### [WHAT IS EXPECTED]
Find the word "pdflatex" in the data below and copy each line that holds it.

(Stored dataset items)

--- START ---

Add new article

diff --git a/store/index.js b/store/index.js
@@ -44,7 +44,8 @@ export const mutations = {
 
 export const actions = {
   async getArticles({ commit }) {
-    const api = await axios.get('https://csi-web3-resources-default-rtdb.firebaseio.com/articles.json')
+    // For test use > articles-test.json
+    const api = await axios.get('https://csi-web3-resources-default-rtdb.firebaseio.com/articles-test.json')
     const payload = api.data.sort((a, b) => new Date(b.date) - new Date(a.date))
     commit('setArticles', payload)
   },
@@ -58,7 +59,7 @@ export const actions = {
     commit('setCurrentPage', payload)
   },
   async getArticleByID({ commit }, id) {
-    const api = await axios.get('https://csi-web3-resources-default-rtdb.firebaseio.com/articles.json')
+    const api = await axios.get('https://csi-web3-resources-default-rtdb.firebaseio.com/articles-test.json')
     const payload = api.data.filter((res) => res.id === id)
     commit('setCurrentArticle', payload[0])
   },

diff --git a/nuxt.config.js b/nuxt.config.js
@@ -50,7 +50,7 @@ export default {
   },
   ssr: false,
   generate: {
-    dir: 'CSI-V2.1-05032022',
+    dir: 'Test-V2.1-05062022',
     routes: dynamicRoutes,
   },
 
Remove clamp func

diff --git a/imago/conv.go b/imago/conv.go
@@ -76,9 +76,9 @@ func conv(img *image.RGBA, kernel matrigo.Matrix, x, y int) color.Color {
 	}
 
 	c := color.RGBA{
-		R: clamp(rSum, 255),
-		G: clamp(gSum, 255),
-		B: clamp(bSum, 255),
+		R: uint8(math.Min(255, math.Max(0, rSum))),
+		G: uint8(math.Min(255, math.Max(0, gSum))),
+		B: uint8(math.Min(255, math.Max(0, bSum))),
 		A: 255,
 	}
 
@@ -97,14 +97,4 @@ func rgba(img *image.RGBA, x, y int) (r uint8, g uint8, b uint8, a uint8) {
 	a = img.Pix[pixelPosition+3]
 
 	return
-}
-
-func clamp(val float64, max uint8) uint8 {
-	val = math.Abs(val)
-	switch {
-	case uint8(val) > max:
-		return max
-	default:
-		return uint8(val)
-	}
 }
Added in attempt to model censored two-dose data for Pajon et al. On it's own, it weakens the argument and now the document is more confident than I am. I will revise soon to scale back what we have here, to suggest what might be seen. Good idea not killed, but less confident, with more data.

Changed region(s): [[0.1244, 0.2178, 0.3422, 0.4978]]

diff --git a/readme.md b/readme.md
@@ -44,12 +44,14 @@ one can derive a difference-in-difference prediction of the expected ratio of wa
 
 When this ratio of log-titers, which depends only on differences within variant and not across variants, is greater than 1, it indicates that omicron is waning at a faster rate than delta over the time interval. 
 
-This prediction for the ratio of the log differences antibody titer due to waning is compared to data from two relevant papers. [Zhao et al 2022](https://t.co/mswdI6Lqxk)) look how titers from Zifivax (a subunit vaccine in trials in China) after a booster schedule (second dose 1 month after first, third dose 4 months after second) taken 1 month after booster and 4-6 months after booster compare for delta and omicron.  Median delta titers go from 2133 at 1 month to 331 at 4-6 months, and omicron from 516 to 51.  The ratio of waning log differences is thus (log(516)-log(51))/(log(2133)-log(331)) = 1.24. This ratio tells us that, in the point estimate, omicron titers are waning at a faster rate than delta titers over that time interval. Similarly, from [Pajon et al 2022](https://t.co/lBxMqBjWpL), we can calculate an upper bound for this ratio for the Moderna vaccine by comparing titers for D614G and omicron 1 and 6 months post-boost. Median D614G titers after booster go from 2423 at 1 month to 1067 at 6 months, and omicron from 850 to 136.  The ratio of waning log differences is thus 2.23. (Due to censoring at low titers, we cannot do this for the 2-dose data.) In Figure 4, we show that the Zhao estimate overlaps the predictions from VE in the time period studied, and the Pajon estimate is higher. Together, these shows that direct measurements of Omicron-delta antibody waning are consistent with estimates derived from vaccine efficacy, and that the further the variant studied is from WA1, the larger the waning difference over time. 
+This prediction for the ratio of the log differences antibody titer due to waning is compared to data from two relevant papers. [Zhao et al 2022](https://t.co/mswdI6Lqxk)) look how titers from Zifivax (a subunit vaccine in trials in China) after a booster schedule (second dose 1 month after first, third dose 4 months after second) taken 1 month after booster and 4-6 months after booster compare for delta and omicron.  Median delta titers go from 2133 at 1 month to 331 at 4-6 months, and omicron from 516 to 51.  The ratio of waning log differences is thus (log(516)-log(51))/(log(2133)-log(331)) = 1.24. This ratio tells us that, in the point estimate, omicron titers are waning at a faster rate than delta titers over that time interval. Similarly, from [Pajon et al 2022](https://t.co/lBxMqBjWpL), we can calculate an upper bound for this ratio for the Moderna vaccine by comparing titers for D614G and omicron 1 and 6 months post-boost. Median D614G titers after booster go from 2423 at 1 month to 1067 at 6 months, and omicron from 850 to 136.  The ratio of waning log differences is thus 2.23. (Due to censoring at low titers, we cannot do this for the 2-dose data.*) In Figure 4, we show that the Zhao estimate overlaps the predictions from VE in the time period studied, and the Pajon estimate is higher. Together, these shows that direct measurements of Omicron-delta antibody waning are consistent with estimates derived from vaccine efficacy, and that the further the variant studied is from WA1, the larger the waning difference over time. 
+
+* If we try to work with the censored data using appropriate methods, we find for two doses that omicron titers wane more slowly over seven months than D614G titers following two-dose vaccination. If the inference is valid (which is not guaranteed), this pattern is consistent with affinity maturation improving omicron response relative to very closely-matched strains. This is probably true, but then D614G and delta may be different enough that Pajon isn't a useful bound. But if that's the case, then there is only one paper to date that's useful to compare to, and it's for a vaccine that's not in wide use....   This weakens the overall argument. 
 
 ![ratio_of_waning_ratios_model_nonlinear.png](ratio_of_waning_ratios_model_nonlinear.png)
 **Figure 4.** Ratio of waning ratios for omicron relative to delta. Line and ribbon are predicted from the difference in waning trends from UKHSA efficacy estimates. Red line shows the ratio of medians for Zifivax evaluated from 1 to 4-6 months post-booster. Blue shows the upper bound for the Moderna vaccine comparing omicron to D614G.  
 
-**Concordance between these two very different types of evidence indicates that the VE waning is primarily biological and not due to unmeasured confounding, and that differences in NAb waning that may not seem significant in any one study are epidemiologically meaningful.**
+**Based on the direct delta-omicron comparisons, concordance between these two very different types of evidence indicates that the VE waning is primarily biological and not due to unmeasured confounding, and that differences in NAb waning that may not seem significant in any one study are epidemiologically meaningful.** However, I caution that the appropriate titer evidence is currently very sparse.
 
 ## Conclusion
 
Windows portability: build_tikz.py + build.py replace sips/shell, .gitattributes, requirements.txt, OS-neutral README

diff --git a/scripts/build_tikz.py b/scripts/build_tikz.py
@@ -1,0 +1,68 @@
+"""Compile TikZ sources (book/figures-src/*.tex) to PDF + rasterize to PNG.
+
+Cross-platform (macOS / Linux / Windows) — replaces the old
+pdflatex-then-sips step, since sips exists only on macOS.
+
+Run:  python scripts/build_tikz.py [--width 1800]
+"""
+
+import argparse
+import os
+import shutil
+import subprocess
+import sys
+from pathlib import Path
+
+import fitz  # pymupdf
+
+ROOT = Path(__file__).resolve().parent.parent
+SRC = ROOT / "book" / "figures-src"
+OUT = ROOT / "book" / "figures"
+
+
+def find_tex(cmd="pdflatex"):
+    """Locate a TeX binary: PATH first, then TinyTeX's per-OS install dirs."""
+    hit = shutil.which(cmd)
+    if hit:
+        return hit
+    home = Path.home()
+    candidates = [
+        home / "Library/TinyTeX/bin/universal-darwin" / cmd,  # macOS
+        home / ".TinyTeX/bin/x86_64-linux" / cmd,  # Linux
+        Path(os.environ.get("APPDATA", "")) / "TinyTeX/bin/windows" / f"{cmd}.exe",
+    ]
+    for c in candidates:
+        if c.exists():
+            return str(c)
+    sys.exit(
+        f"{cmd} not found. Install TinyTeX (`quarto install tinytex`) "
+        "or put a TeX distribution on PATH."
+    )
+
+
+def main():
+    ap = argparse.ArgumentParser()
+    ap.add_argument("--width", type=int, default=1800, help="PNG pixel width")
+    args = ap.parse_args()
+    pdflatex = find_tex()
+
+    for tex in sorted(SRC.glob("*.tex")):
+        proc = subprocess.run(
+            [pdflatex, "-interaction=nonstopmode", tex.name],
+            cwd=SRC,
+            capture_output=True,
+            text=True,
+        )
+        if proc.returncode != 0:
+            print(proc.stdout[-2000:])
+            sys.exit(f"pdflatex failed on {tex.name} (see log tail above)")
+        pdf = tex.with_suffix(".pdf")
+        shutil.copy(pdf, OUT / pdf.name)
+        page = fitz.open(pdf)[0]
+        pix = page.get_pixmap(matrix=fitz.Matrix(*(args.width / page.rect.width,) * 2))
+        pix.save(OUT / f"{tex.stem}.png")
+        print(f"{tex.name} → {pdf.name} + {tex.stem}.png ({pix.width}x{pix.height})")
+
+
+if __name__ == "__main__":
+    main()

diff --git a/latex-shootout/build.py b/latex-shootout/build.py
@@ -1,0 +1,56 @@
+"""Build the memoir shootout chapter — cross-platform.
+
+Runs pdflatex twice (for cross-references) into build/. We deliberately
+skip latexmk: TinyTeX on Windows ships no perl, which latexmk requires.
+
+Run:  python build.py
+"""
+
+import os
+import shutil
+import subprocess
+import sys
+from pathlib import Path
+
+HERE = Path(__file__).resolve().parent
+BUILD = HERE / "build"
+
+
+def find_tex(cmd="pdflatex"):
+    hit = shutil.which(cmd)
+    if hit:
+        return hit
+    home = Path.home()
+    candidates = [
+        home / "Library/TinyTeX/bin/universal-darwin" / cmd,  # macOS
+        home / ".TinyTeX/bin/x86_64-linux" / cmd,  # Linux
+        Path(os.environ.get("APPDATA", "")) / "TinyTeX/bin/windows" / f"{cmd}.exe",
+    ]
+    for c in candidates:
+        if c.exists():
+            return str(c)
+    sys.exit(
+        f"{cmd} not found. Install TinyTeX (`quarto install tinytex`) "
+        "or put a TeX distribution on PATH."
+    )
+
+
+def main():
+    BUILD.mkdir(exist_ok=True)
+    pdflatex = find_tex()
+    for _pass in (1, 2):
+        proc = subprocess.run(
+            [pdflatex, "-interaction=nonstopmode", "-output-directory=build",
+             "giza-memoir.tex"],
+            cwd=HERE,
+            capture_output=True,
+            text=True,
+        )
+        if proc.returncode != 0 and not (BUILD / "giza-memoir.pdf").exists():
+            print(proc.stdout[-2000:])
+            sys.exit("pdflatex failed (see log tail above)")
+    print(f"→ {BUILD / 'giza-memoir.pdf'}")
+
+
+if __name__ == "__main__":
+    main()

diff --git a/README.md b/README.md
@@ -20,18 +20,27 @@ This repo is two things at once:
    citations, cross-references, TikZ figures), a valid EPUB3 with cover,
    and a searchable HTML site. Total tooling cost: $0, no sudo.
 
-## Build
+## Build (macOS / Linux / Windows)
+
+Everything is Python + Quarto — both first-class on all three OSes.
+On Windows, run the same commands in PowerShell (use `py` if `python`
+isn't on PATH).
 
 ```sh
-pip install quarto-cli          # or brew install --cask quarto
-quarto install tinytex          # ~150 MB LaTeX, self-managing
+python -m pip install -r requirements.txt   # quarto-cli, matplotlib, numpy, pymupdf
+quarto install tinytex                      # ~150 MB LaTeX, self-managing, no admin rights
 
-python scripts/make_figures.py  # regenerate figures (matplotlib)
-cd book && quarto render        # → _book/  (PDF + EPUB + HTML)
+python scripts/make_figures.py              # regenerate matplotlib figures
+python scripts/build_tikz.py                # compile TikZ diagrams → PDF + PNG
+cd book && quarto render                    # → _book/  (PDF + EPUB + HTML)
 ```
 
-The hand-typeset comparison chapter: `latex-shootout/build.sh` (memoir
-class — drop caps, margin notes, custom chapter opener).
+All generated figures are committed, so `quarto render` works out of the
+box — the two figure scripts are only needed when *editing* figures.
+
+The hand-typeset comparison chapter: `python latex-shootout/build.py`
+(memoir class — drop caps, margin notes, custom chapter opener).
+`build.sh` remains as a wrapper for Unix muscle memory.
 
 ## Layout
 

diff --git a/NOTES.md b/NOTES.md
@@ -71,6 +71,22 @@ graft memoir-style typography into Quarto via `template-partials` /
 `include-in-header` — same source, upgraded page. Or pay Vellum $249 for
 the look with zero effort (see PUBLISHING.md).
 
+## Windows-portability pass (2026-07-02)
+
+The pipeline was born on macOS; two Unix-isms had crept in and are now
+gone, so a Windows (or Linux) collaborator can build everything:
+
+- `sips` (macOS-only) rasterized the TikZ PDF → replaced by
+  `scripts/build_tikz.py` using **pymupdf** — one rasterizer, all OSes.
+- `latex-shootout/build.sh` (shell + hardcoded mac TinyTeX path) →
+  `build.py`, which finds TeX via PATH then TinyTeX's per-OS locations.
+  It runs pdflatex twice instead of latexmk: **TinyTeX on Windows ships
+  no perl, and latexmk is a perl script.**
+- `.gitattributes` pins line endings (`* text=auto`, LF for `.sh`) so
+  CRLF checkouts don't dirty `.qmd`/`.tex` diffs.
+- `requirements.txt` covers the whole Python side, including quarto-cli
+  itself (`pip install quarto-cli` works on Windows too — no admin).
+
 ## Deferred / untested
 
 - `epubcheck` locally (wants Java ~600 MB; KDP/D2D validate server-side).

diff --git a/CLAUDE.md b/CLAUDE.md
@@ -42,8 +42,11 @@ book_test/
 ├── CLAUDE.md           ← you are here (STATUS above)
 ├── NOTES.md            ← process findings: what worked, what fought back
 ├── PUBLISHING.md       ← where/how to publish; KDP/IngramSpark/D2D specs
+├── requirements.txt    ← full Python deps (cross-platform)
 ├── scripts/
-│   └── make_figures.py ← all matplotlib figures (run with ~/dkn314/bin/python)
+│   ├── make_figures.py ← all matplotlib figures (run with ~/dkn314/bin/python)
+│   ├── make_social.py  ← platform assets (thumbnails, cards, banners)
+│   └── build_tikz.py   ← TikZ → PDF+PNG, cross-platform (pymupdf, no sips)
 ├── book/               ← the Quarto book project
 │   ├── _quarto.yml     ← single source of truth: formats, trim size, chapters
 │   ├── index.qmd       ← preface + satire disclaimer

--- END ---

### [ANSWER FOR THE TASK]
+pdflatex-then-sips step, since sips exists only on macOS.
+def find_tex(cmd="pdflatex"):
+    pdflatex = find_tex()
+            [pdflatex, "-interaction=nonstopmode", tex.name],
+            sys.exit(f"pdflatex failed on {tex.name} (see log tail above)")
+Runs pdflatex twice (for cross-references) into build/. We deliberately
+def find_tex(cmd="pdflatex"):
+    pdflatex = find_tex()
+            [pdflatex, "-interaction=nonstopmode", "-output-directory=build",
+            sys.exit("pdflatex failed (see log tail above)")
+  It runs pdflatex twice instead of latexmk: **TinyTeX on Windows ships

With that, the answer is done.